====== DATA EXTRACT

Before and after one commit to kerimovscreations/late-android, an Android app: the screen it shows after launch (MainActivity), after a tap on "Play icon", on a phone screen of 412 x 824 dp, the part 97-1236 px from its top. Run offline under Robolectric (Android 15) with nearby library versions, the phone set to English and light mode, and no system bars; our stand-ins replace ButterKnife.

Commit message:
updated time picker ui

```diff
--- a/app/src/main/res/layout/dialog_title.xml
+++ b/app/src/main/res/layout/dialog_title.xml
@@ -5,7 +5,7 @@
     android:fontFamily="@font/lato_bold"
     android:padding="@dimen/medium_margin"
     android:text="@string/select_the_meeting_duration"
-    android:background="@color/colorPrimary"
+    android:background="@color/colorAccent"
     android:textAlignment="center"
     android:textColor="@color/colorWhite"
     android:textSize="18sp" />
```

============

◆ WHAT IS REQUIRED: Would you please restate all of the entries exactly?

◆ EXERCISE OUTPUT:
Before and after one commit to kerimovscreations/late-android, an Android app: the screen it shows after launch (MainActivity), after a tap on "Play icon", on a phone screen of 412 x 824 dp, the part 97-1236 px from its top. Run offline under Robolectric (Android 15) with nearby library versions, the phone set to English and light mode, and no system bars; our stand-ins replace ButterKnife.

Commit message:
updated time picker ui

```diff
--- a/app/src/main/res/layout/dialog_title.xml
+++ b/app/src/main/res/layout/dialog_title.xml
@@ -5,7 +5,7 @@
     android:fontFamily="@font/lato_bold"
     android:padding="@dimen/medium_margin"
     android:text="@string/select_the_meeting_duration"
-    android:background="@color/colorPrimary"
+    android:background="@color/colorAccent"
     android:textAlignment="center"
     android:textColor="@color/colorWhite"
     android:textSize="18sp" />
```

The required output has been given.